*** EXERCISE MATERIALS Section Begins ***

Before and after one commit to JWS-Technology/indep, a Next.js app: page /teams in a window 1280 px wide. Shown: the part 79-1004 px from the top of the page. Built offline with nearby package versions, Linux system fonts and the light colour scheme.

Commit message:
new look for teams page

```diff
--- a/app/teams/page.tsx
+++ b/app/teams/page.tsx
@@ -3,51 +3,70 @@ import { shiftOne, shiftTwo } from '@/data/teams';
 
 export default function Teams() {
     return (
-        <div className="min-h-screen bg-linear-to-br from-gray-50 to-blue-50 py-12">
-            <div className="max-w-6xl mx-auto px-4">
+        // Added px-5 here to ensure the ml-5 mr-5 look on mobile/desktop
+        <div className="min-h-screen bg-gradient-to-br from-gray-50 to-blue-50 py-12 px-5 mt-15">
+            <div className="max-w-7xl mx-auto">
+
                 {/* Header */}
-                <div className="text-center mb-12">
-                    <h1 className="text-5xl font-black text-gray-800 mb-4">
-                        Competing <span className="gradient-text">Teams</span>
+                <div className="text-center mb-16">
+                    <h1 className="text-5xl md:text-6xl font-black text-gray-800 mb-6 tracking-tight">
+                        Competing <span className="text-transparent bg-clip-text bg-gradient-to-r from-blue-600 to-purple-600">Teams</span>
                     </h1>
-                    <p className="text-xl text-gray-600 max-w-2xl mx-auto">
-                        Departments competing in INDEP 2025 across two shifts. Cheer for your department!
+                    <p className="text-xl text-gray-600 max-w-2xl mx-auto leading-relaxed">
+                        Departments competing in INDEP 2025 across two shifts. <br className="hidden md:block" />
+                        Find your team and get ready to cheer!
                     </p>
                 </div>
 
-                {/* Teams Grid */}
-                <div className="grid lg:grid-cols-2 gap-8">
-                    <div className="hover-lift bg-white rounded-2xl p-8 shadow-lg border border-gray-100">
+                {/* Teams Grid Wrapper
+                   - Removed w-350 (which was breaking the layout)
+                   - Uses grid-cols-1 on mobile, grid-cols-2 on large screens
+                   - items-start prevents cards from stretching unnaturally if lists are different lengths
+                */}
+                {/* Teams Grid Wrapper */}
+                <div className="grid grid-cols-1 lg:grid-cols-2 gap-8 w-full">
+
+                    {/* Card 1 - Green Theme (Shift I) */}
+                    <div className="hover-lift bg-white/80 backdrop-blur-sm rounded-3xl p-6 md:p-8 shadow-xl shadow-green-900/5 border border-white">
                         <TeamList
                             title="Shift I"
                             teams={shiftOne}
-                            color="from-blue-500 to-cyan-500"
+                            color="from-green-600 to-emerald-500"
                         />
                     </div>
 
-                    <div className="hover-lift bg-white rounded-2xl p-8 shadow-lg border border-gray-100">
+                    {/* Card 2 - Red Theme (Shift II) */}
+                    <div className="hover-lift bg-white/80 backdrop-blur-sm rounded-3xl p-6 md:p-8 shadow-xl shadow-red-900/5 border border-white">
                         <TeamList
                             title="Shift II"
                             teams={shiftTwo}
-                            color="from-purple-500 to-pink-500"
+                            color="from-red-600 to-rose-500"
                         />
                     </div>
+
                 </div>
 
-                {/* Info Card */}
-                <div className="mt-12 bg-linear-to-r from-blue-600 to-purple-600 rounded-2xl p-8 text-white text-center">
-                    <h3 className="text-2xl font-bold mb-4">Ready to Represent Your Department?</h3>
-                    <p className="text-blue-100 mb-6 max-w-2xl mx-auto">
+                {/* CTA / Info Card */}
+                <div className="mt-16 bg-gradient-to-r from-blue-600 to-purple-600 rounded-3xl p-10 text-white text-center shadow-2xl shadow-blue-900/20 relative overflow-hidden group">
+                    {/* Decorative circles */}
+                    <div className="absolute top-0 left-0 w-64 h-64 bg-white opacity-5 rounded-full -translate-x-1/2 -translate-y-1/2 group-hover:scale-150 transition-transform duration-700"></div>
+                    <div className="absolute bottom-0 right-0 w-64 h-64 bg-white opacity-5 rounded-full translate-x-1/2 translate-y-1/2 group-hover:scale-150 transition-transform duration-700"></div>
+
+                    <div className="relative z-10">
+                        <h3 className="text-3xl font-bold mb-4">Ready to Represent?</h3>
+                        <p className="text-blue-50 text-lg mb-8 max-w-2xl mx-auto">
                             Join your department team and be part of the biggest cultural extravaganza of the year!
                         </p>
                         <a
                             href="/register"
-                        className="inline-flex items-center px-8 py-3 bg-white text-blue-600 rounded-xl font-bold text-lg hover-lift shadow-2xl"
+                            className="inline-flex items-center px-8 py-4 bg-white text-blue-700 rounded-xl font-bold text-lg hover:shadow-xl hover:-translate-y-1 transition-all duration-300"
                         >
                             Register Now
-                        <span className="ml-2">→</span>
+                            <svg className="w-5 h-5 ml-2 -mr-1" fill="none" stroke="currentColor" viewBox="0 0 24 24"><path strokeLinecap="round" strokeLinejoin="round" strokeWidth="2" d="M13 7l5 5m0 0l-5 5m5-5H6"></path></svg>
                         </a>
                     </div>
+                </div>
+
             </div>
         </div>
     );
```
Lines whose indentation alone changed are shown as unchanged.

*** EXERCISE MATERIALS Section Ends ***
*** EXERCISE MATERIALS Section Begins ***

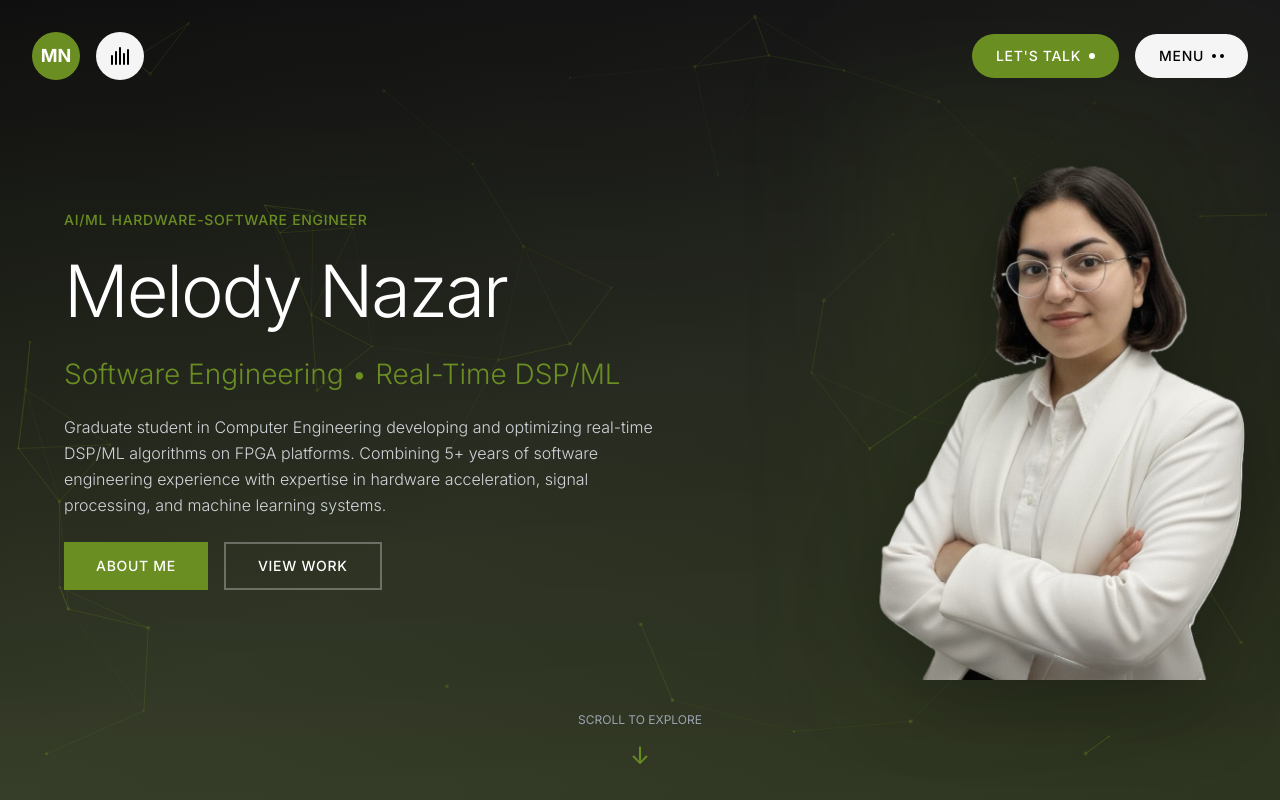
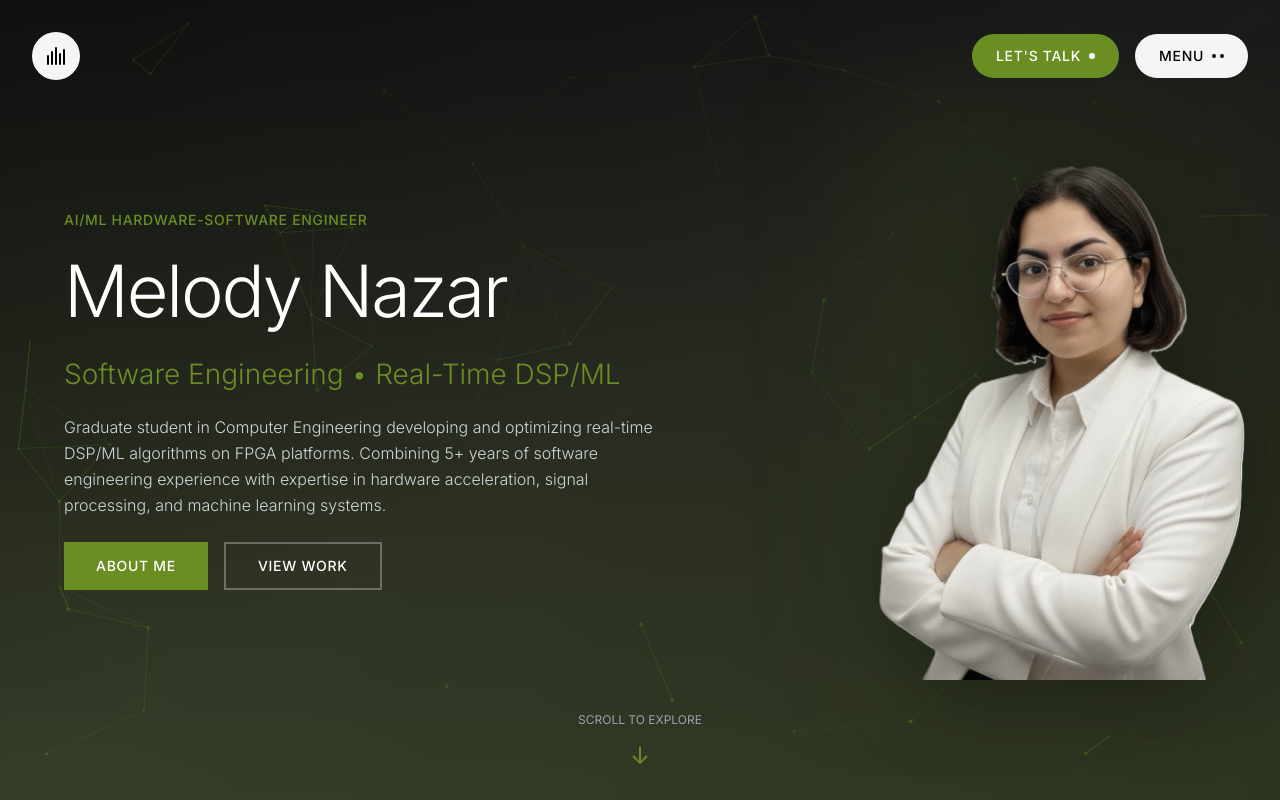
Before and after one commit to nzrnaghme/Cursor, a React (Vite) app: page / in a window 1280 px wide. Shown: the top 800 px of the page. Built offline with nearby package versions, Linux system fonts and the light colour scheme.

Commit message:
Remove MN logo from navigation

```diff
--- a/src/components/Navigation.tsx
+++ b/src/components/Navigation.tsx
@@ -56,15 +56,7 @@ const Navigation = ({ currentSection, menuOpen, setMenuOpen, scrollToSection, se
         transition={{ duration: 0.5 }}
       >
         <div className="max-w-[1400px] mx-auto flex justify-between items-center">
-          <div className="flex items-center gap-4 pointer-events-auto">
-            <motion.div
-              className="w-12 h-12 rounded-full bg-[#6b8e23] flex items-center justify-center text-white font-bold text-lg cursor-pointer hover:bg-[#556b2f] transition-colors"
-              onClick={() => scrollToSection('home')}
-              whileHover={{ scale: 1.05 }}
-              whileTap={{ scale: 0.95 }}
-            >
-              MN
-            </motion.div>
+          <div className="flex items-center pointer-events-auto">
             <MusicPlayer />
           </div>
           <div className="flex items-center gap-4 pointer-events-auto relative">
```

*** EXERCISE MATERIALS Section Ends ***

> **INSTRUCTIONS TO FOLLOW**
Within the data above, how many lines include the word "span"? Respond with the number only.

> **FINAL ANSWER**
3